- For roadside assistance call the (22313233). In case of accidents, call 112.
Car rental in the south
Main towns and cities are well served by rental agencies, both local and international. Those in holiday areas like Pafos and Agia Napa offer a range of vehicles in addition to cars – scooters, motorcycles, quad bikes and buggies.
Drivers under 25 who have been driving for less than three years must inform the rental agency so that special under-age insurance can be provided.
If you rent a car in the south, many companies will not allow you to cross to the north – check when arranging the rental. Where companies do allow you to cross into the north, most will not arrange insurance – you’ll need to arrange your own at the crossing point – there will be a booth where you can do this. will, however, arrange insurance for the north on your behalf.
Car rental in the North
Since none of the big international car rental companies covers north Cyprus, you’re limited to local firms. However, most will deliver and pick up from your hotel, or from Ercan Airport, and some now include that service for Larnaka. Note that to rent a car in north Cyprus you must be at least 25 years old.
The TRNC Rent a Car Association produces a booklet annually with advice on renting cars in the north, and the phone numbers of about forty rental companies. Otherwise, try British Rentacar or .
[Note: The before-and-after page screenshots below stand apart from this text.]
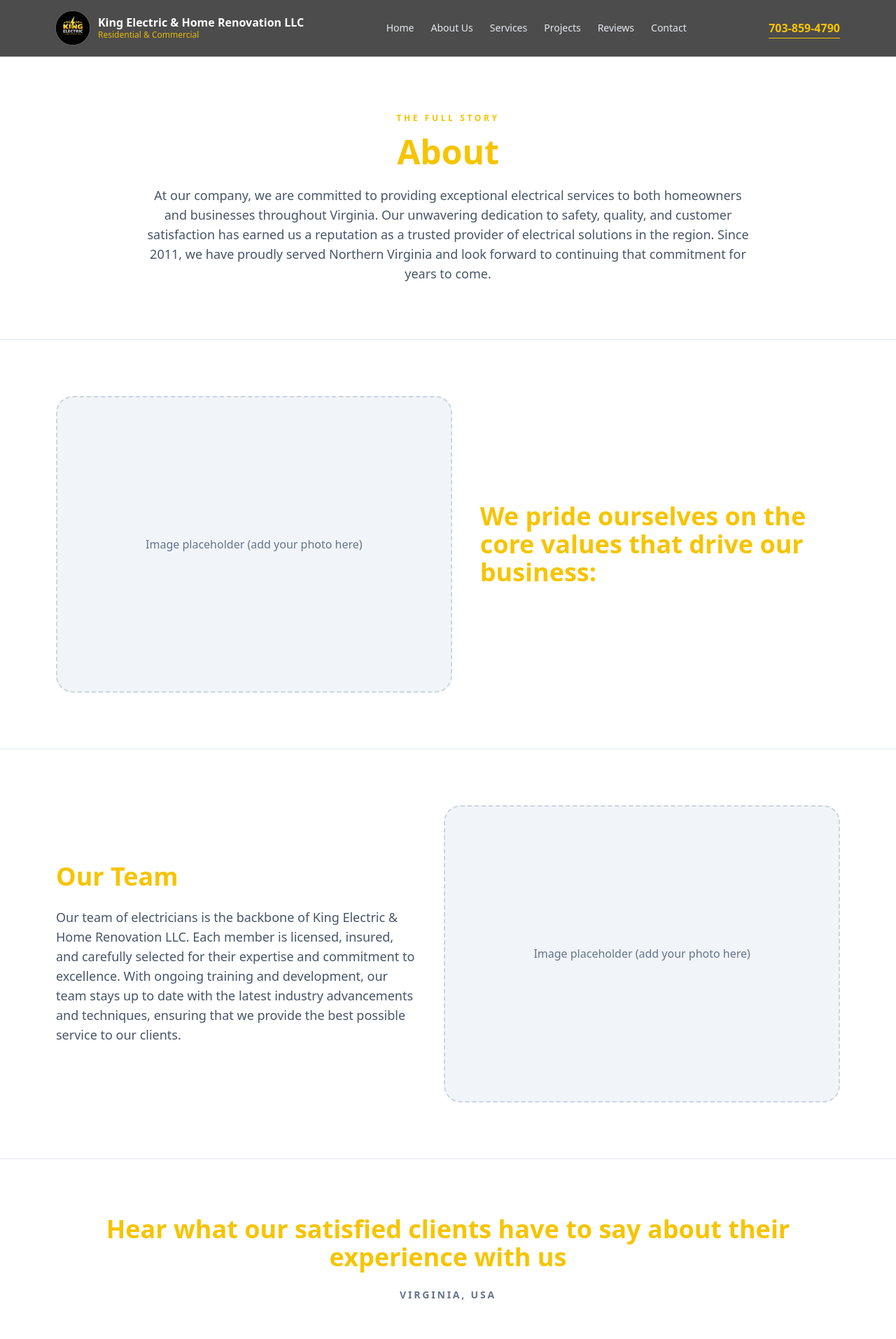
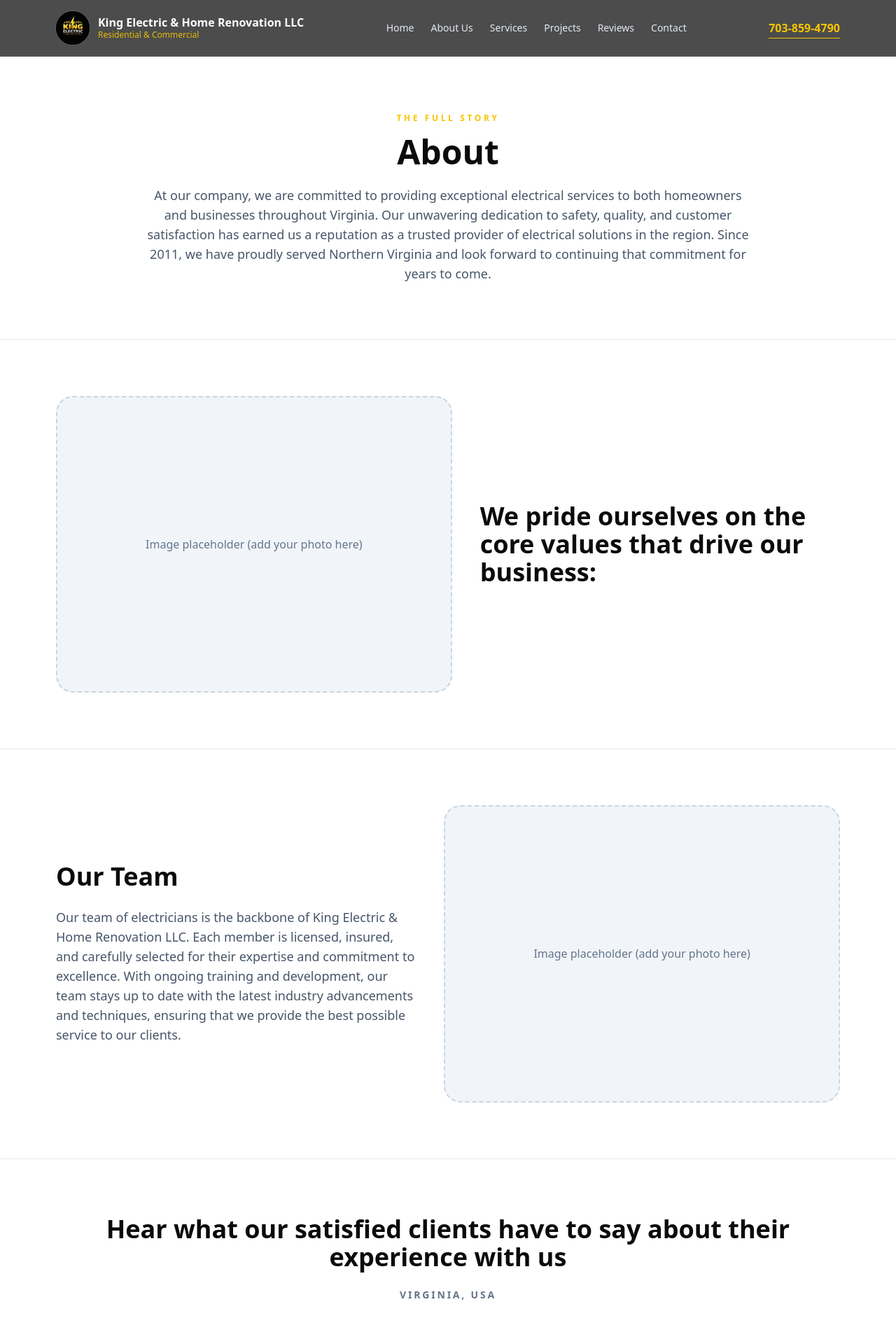
Before and after one commit to juanfer93/jesowe-electric-page, a Next.js app: page /about in a window 1280 px wide. Shown: the top 1914 px of the page at 70% size. Built offline with nearby package versions, Linux system fonts and the light colour scheme.

Commit message:
Update about page styling and animations

```diff
--- a/src/app/about/page.tsx
+++ b/src/app/about/page.tsx
@@ -1,6 +1,7 @@
 import BackToTop from "@/src/app/components/BackToTop";
 import Footer from "@/src/app/components/Footer";
 import Header from "@/src/app/components/Header";
+import Reveal from "@/src/app/components/Reveal";
 import { REVIEWS, SITE, TEAM, VALUES } from "@/src/app/lib/content";
 
 export default function Page() {
@@ -12,50 +13,53 @@ export default function Page() {
 
       <section className="py-16 sm:py-20">
         <div className="mx-auto max-w-4xl px-4 text-center">
+          <Reveal>
             <p className="text-xs font-semibold uppercase tracking-[0.3em] text-brand-accent">
               The Full Story
             </p>
-          <h1 className="mt-4 text-4xl font-semibold text-brand-accent sm:text-5xl">About</h1>
+            <h1 className="mt-4 text-4xl font-semibold text-brand-navy sm:text-5xl">About</h1>
             <p className="mt-6 text-base leading-8 text-slate-600 sm:text-lg">
-            At our company, we are committed to providing exceptional electrical services to both
-            homeowners and businesses throughout Virginia. Our unwavering dedication to safety,
-            quality, and customer satisfaction has earned us a reputation as a trusted provider of
-            electrical solutions in the region. Since 2011, we have proudly served Northern
-            Virginia and look forward to continuing that commitment for years to come.
+              At our company, we are committed to providing exceptional electrical services to
+              both homeowners and businesses throughout Virginia. Our unwavering dedication to
+              safety, quality, and customer satisfaction has earned us a reputation as a trusted
+              provider of electrical solutions in the region. Since 2011, we have proudly served
+              Northern Virginia and look forward to continuing that commitment for years to come.
             </p>
+          </Reveal>
         </div>
       </section>
 
       <section className="border-t border-slate-200 py-16 sm:py-20">
         <div className="mx-auto grid max-w-6xl gap-10 px-4 lg:grid-cols-[1.1fr_1fr] lg:items-center">
-          <div className="aspect-[4/3] w-full rounded-3xl border-2 border-dashed border-slate-300 bg-slate-100 text-sm text-slate-500 sm:text-base">
+          <Reveal className="aspect-[4/3] w-full rounded-3xl border-2 border-dashed border-slate-300 bg-slate-100 text-sm text-slate-500 sm:text-base">
             <div className="flex h-full items-center justify-center px-6 text-center">
               Image placeholder (add your photo here)
             </div>
-          </div>
-          <div className="text-center lg:text-left">
-            <h2 className="text-3xl font-semibold text-brand-accent sm:text-4xl">{VALUES.title}</h2>
-          </div>
+          </Reveal>
+          <Reveal className="text-center lg:text-left">
+            <h2 className="text-3xl font-semibold text-brand-navy sm:text-4xl">{VALUES.title}</h2>
+          </Reveal>
         </div>
       </section>
 
       <section className="border-t border-slate-200 py-16 sm:py-20">
         <div className="mx-auto grid max-w-6xl gap-10 px-4 lg:grid-cols-[1fr_1.1fr] lg:items-center">
-          <div className="order-2 text-center lg:order-1 lg:text-left">
-            <h2 className="text-3xl font-semibold text-brand-accent sm:text-4xl">{TEAM.title}</h2>
+          <Reveal className="order-2 text-center lg:order-1 lg:text-left">
+            <h2 className="text-3xl font-semibold text-brand-navy sm:text-4xl">{TEAM.title}</h2>
             <p className="mt-6 text-base leading-8 text-slate-600 sm:text-lg">{TEAM.body}</p>
-          </div>
-          <div className="order-1 aspect-[4/3] w-full rounded-3xl border-2 border-dashed border-slate-300 bg-slate-100 text-sm text-slate-500 sm:text-base lg:order-2">
+          </Reveal>
+          <Reveal className="order-1 aspect-[4/3] w-full rounded-3xl border-2 border-dashed border-slate-300 bg-slate-100 text-sm text-slate-500 sm:text-base lg:order-2">
             <div className="flex h-full items-center justify-center px-6 text-center">
               Image placeholder (add your photo here)
             </div>
-          </div>
+          </Reveal>
         </div>
       </section>
 
       <section className="border-t border-slate-200 py-16 sm:py-20">
         <div className="mx-auto max-w-5xl px-4 text-center">
-          <h2 className="text-3xl font-semibold text-brand-accent sm:text-4xl">{REVIEWS.title}</h2>
+          <Reveal>
+            <h2 className="text-3xl font-semibold text-brand-navy sm:text-4xl">{REVIEWS.title}</h2>
             <p className="mt-6 text-sm font-semibold uppercase tracking-[0.2em] text-slate-500">
               {SITE.locationLabel}
             </p>
@@ -63,6 +67,7 @@ export default function Page() {
             <p className="mt-6 text-sm font-semibold uppercase tracking-[0.15em] text-slate-500">
               {review.author} &nbsp;{review.source}
             </p>
+          </Reveal>
         </div>
       </section>
 
```
Lines whose indentation alone changed are shown as unchanged.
In the south taxis are numerous in larger towns and cities and can either be hailed from the street or picked up at ranks. All urban taxis should have meters and fares are controlled by the government. In rural areas taxis do not have meters, so it’s as well to agree a fare before setting off. The fare structure for urban taxis is complicated: it is divided into day (6.01am–8.30pm) and night tariffs, with an initial charge (day €3.42, night €4.36) and a fare per km (day €0.73, night €0.85). There are also charges for waiting (per hour), for luggage (per item) and during public holidays. In the north, taxis (marked by a “Taksi” sign on the roof) do not have meters, so you should agree a price before getting in. Taxis are not allowed to cruise, and operate from official ranks which are closed at night. In both the south and the north you can also use shared taxis, which carry between four and eight passengers, between main towns. In the south (where they are also called Transurban Taxis) these operate on a fixed half-hourly timetable from 6am to 6pm (Sundays 7am to 5pm); in the north (where they are known as dolmuses), they usually wait until they are full.
Cyprus’s mild climate is ideal for cyclists, though during midsummer the obvious precautions – helmet, sun cream, plenty of drinking water – should be taken. Most towns in the south have bike rental companies, and mountain and road bikes are readily available, with charges usually being around €50 for three days, €100 for a week. A new cycle track has recently been established in the Troodos Mountains, with nearly 60km of well-signposted surfaced and unsurfaced track. For information on cycling in Cyprus, contact the , 21 Amphipoleos Street, Nicosia (22449870). The renting of bikes in the north is less developed than in the south, but a number of hotels will be able to help arrange this.